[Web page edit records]
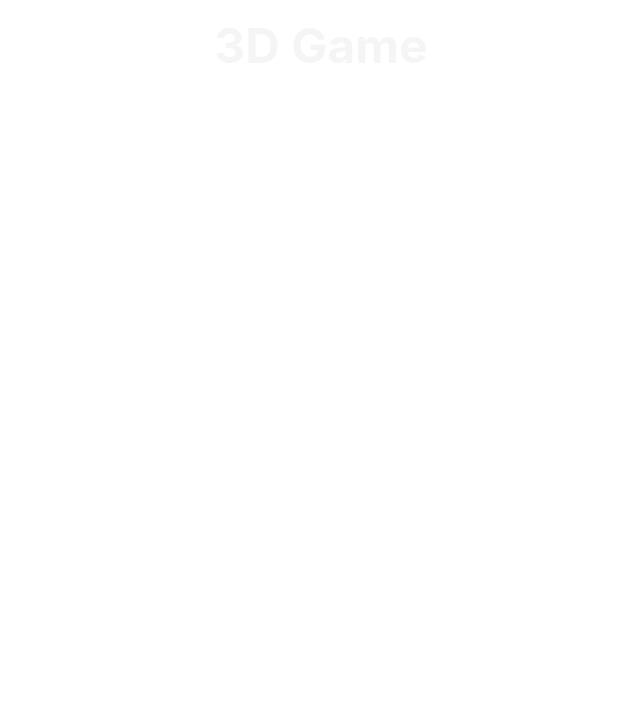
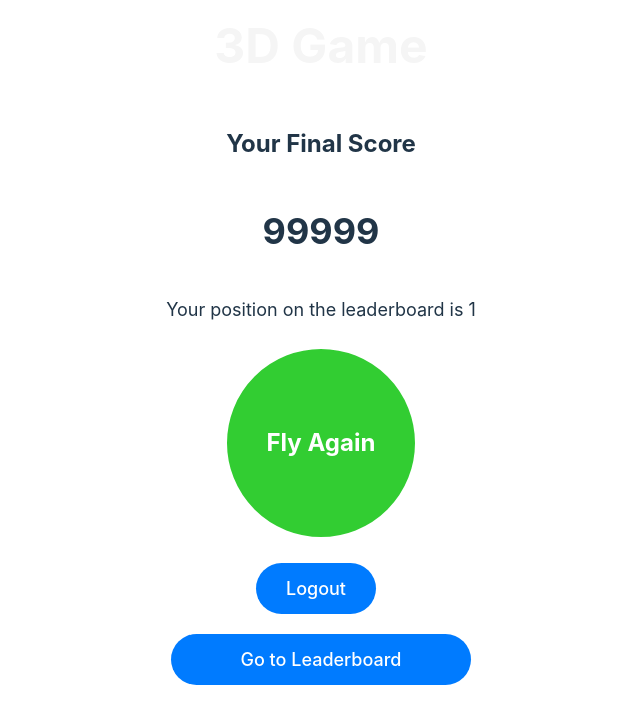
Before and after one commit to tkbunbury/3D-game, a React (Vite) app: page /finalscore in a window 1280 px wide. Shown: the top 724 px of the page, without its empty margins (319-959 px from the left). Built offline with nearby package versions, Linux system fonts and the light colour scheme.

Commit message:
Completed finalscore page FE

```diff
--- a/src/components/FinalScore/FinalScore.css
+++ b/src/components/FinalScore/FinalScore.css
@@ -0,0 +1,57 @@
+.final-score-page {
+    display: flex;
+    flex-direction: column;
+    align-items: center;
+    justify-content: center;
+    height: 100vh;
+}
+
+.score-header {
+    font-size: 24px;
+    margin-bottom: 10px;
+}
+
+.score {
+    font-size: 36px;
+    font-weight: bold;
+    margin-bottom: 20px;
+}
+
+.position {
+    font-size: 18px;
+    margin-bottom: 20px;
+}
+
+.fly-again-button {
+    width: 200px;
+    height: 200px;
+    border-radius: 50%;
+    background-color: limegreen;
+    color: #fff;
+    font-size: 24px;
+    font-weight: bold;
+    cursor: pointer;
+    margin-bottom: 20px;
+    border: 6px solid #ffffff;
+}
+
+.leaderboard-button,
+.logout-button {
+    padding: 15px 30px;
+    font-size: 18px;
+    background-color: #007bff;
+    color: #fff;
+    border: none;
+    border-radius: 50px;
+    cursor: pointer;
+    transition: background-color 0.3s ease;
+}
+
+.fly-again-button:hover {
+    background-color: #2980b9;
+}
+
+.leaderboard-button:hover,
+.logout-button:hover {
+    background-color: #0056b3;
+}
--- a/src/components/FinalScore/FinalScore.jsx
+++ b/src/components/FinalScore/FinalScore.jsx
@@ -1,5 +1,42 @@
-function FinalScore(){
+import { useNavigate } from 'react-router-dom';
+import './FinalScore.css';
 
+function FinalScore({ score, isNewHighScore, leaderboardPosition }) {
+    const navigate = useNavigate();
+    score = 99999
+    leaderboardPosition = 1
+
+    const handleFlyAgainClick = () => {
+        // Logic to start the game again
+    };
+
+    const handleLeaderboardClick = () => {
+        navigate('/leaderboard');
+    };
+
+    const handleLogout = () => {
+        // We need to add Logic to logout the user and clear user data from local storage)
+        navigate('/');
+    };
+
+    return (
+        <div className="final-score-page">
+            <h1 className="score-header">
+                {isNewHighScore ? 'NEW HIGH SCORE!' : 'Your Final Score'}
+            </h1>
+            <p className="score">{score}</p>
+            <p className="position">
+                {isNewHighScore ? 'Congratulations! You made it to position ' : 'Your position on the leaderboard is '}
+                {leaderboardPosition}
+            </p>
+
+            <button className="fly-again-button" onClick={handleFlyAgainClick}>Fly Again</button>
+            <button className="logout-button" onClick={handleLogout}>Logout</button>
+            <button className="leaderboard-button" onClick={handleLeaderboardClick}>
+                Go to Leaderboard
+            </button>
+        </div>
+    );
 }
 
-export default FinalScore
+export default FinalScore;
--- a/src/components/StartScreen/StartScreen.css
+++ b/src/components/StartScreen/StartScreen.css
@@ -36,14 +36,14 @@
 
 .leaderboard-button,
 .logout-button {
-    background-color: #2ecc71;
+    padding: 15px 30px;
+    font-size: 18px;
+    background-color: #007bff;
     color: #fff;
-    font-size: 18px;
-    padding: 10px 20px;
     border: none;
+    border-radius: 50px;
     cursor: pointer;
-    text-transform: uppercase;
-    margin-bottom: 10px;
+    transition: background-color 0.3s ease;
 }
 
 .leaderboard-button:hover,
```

__REQUIRED WORK__
Each entry should be set down exactly, pictures excluded.

__TASK SOLUTION__
Before and after one commit to tkbunbury/3D-game, a React (Vite) app: page /finalscore in a window 1280 px wide. Shown: the top 724 px of the page, without its empty margins (319-959 px from the left). Built offline with nearby package versions, Linux system fonts and the light colour scheme.

Commit message:
Completed finalscore page FE

```diff
--- a/src/components/FinalScore/FinalScore.css
+++ b/src/components/FinalScore/FinalScore.css
@@ -0,0 +1,57 @@
+.final-score-page {
+    display: flex;
+    flex-direction: column;
+    align-items: center;
+    justify-content: center;
+    height: 100vh;
+}
+
+.score-header {
+    font-size: 24px;
+    margin-bottom: 10px;
+}
+
+.score {
+    font-size: 36px;
+    font-weight: bold;
+    margin-bottom: 20px;
+}
+
+.position {
+    font-size: 18px;
+    margin-bottom: 20px;
+}
+
+.fly-again-button {
+    width: 200px;
+    height: 200px;
+    border-radius: 50%;
+    background-color: limegreen;
+    color: #fff;
+    font-size: 24px;
+    font-weight: bold;
+    cursor: pointer;
+    margin-bottom: 20px;
+    border: 6px solid #ffffff;
+}
+
+.leaderboard-button,
+.logout-button {
+    padding: 15px 30px;
+    font-size: 18px;
+    background-color: #007bff;
+    color: #fff;
+    border: none;
+    border-radius: 50px;
+    cursor: pointer;
+    transition: background-color 0.3s ease;
+}
+
+.fly-again-button:hover {
+    background-color: #2980b9;
+}
+
+.leaderboard-button:hover,
+.logout-button:hover {
+    background-color: #0056b3;
+}
--- a/src/components/FinalScore/FinalScore.jsx
+++ b/src/components/FinalScore/FinalScore.jsx
@@ -1,5 +1,42 @@
-function FinalScore(){
+import { useNavigate } from 'react-router-dom';
+import './FinalScore.css';
 
+function FinalScore({ score, isNewHighScore, leaderboardPosition }) {
+    const navigate = useNavigate();
+    score = 99999
+    leaderboardPosition = 1
+
+    const handleFlyAgainClick = () => {
+        // Logic to start the game again
+    };
+
+    const handleLeaderboardClick = () => {
+        navigate('/leaderboard');
+    };
+
+    const handleLogout = () => {
+        // We need to add Logic to logout the user and clear user data from local storage)
+        navigate('/');
+    };
+
+    return (
+        <div className="final-score-page">
+            <h1 className="score-header">
+                {isNewHighScore ? 'NEW HIGH SCORE!' : 'Your Final Score'}
+            </h1>
+            <p className="score">{score}</p>
+            <p className="position">
+                {isNewHighScore ? 'Congratulations! You made it to position ' : 'Your position on the leaderboard is '}
+                {leaderboardPosition}
+            </p>
+
+            <button className="fly-again-button" onClick={handleFlyAgainClick}>Fly Again</button>
+            <button className="logout-button" onClick={handleLogout}>Logout</button>
+            <button className="leaderboard-button" onClick={handleLeaderboardClick}>
+                Go to Leaderboard
+            </button>
+        </div>
+    );
 }
 
-export default FinalScore
+export default FinalScore;
--- a/src/components/StartScreen/StartScreen.css
+++ b/src/components/StartScreen/StartScreen.css
@@ -36,14 +36,14 @@
 
 .leaderboard-button,
 .logout-button {
-    background-color: #2ecc71;
+    padding: 15px 30px;
+    font-size: 18px;
+    background-color: #007bff;
     color: #fff;
-    font-size: 18px;
-    padding: 10px 20px;
     border: none;
+    border-radius: 50px;
     cursor: pointer;
-    text-transform: uppercase;
-    margin-bottom: 10px;
+    transition: background-color 0.3s ease;
 }
 
 .leaderboard-button:hover,
```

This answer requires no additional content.